Melbourne also keeps a shoe-repairer in business. It seems that local people share cobbler David Gray's belief that it is better to keep a good pair of shoes and have them repaired when necessary, rather than buy a succession of cheap shoes. David even continues to repair shoes for several former residents who have moved to places where a cobbler is hard to find.Less hard to find are good places to eat. Both the Bay Tree and the Melbourne Hotel attract diners from miles around. If you're keen to entertain at home Melbourne can also supply the finishing touches with elegant china, glassware and napery from the firm Executive Linen, found aptly on Commerce Street.

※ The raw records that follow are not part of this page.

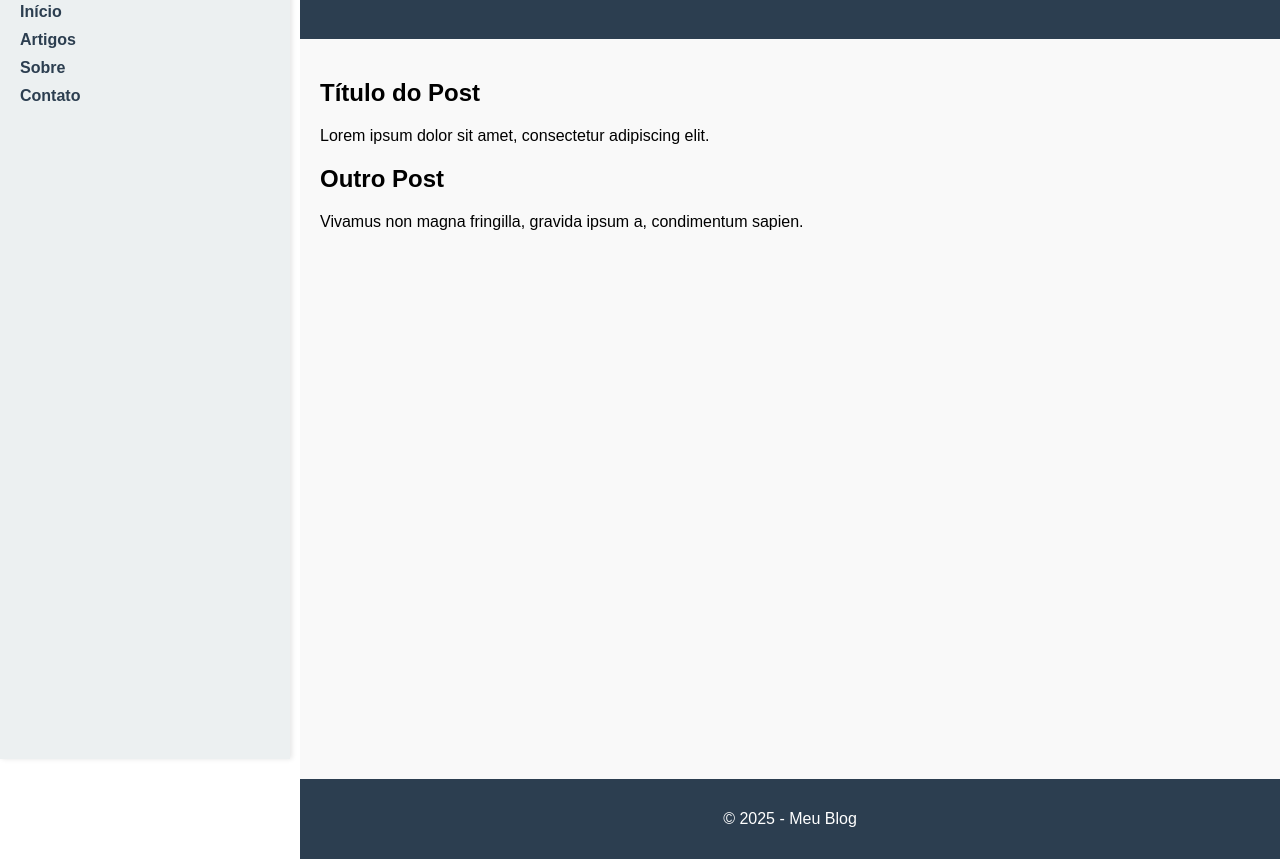
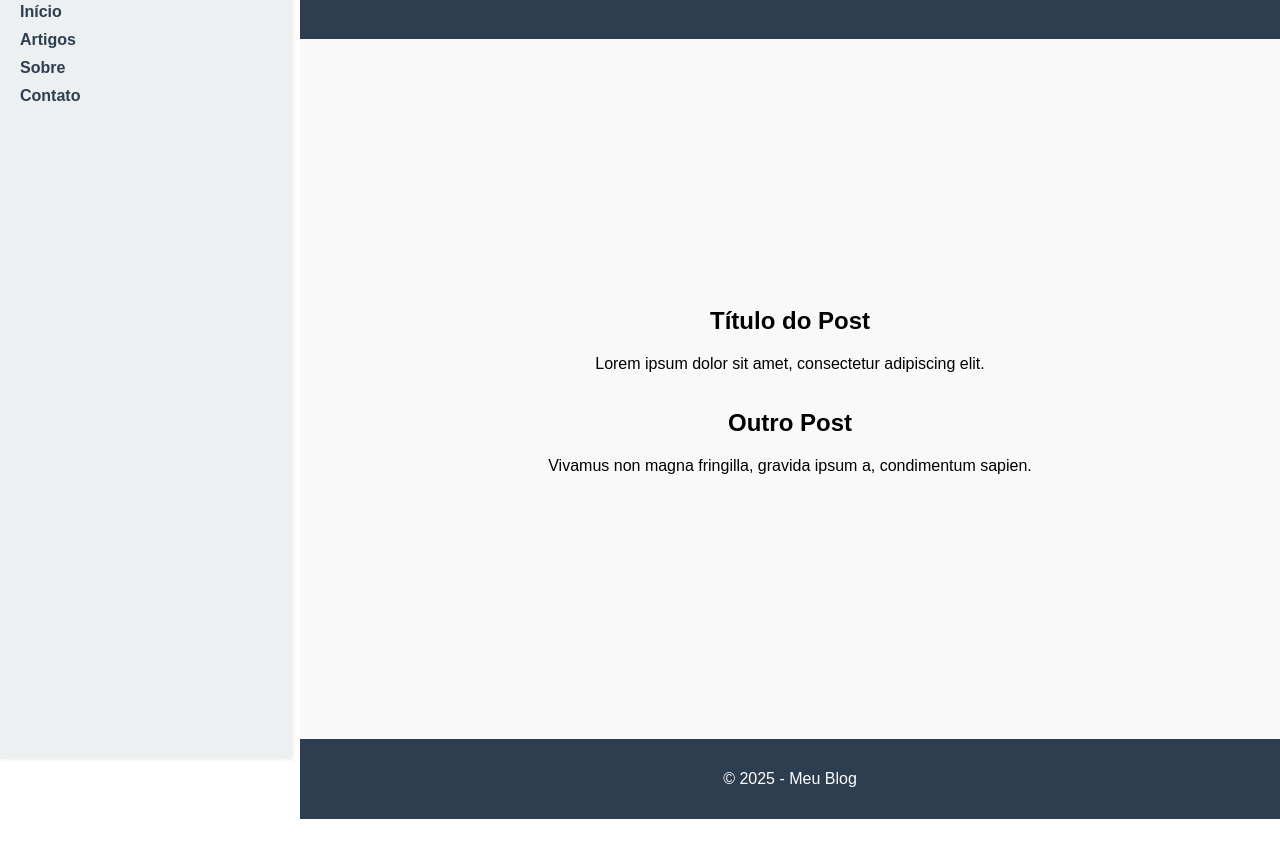
Before and after one commit to Kadnys07/layout-blog, a plain HTML site: page index.html in a window 1280 px wide. Shown: the part 81-940 px from the top of the page. After the commit the page ends 900 px from the top, so only its background shows below. Drawn offline with Linux system fonts and the light colour scheme.

Commit message:
Centralizando conteúdo dentro do content

```diff
--- a/style.css
+++ b/style.css
@@ -1,6 +1,6 @@
 /* Corpo e grid básico */
 body, html {
-    margin: 0; padding: 0; height: 100%;
+    margin: 0; padding: 0;
     font-family: Arial, sans-serif;
   }
 
@@ -41,12 +41,14 @@ body, html {
 
   .content {
     grid-area: content;
-    padding: 20px;
+    flex-direction: column; /* permite conteúdo flexível */
     background: #f9f9f9;
     margin-left:50px; /* desloca para direita */
     min-height: calc(100vh - 100px); /* ajustar altura considerando header e footer */
     overflow-y: auto; /* rolagem se necessário */
+    display: flex;
     justify-content: center;
+    text-align: center;
   }
 
   .footer {
```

I also popped into the Melbourne branch of Birds, the well-known Derbyshire confectioners. The shop is managed by Linda Gadsby, who first worked at the shop when she left school and returned after raising her family. Her assistant is Jenny Tovell, who has worked in the shop for 13 years. Both ladies are delighted that they live and work in Melbourne, which they describe as a 'lovely town'.Melbourne is indeed a lovely town. Aside from the well-known set-piece of church, hall and pool, it has many attractive corners. At the foot of Potter Street, near the original medieval market place and the scant remains of Melbourne Castle, there is a cluster of half-timbered and thatched cottages. In High Street, there is a fine cruck cottage, as well as a picturesque group of dwellings endowed for the use of older residents by Thomas Cook of travel agency fame.However, Melbourne's greatest asset is probably its good community spirit, a quality which was evident in most towns in Victorian times but is often lacking today, especially in those places that are largely populated by commuters. In praise of that spirit, parish council chairman David Smith cited the enormous turn-out for a public meeting that was held to consider a new parish plan and the willingness of people to serve on the nine committees that grew out of the discussions.Jonathan Aitken once said of the Australian Melbourne: 'If Queen Victoria were still alive, not only would she approve of Melbourne, she would probably feel more at home there than in any other city of her former Empire'. I think it is safe to say that she would feel equally at home in the Derbyshire Melbourne.Melbourne Hall (01332 862502) and gardens open throughout August, except for the first three Mondays (Hall from 2pm to 4.15pm; gardens from 1.30pm to 5.30pm). The gardens of the hall are open 1.30 to 5.30pm on Wednesdays, Saturdays, Sundays and Bank Holiday Mondays from April to September.